* **Exercise details**: Scan the lines below for the string "ipynb" and report how many lines contain it, giving only the number.

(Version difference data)
########################################
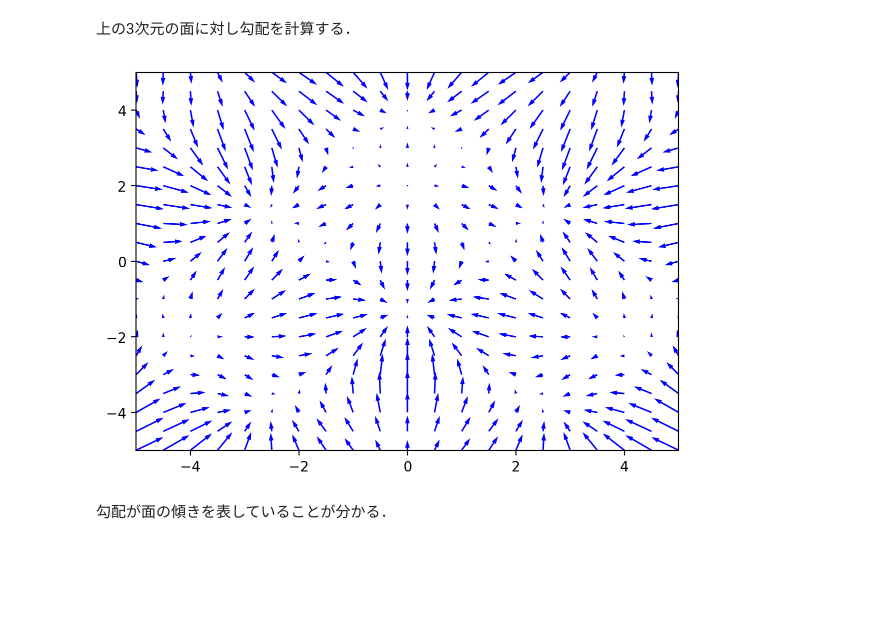
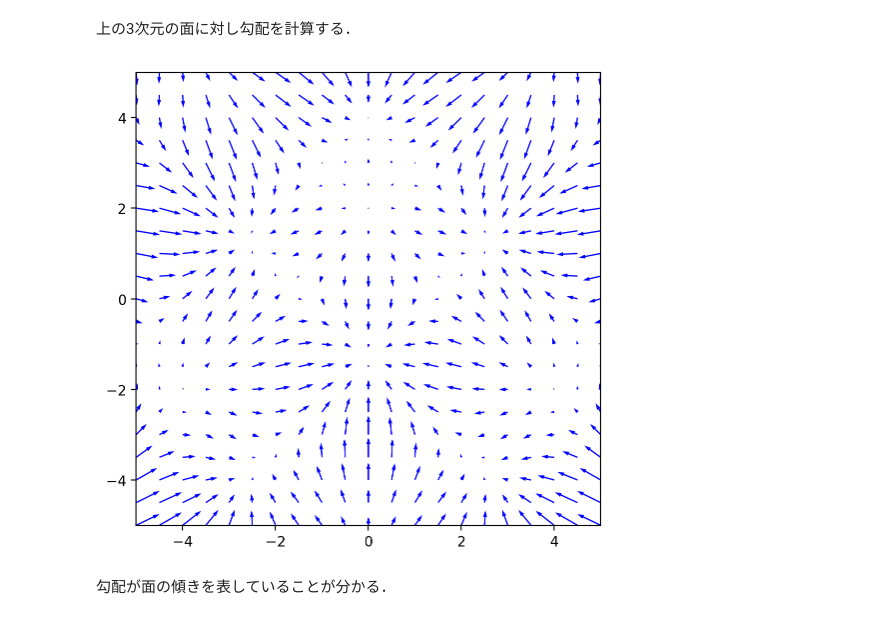
Before and after one commit to hiroshun/Practice_DeepLearning, a Jupyter notebook: ch4_NN_learning.ipynb, the cells around one changed output. Cells and saved outputs as stored; diff of their text form; code cells hidden in the pictures; blank space fills up the shorter version.

```diff
--- a/ch4_NN_learning.ipynb
+++ b/ch4_NN_learning.ipynb
@@ -173,15 +173,17 @@ def numerical_gradient_2d(f, x, y):
 # %%
 x = np.arange(-5, 5.5, 0.5)
 y = np.arange(-5, 5.5, 0.5)
 X, Y = np.meshgrid(x, y)
 G = numerical_gradient_2d(function_2, X, Y)
 
+plt.figure(figsize=(6, 6))
+
 plt.quiver(X, Y, -G[0], -G[1] ,color='b', headaxislength=5)
 plt.axis([-5, 5, -5, 5])
 
 plt.show()
 # %% [output]
-[figure, old version]
+[figure, new version]
 # %% [markdown]
 勾配が面の傾きを表していることが分かる．
 # %% [markdown]
```
Also changed, not shown: parts of 5 cells of this notebook.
########################################
* **Written solution**: 3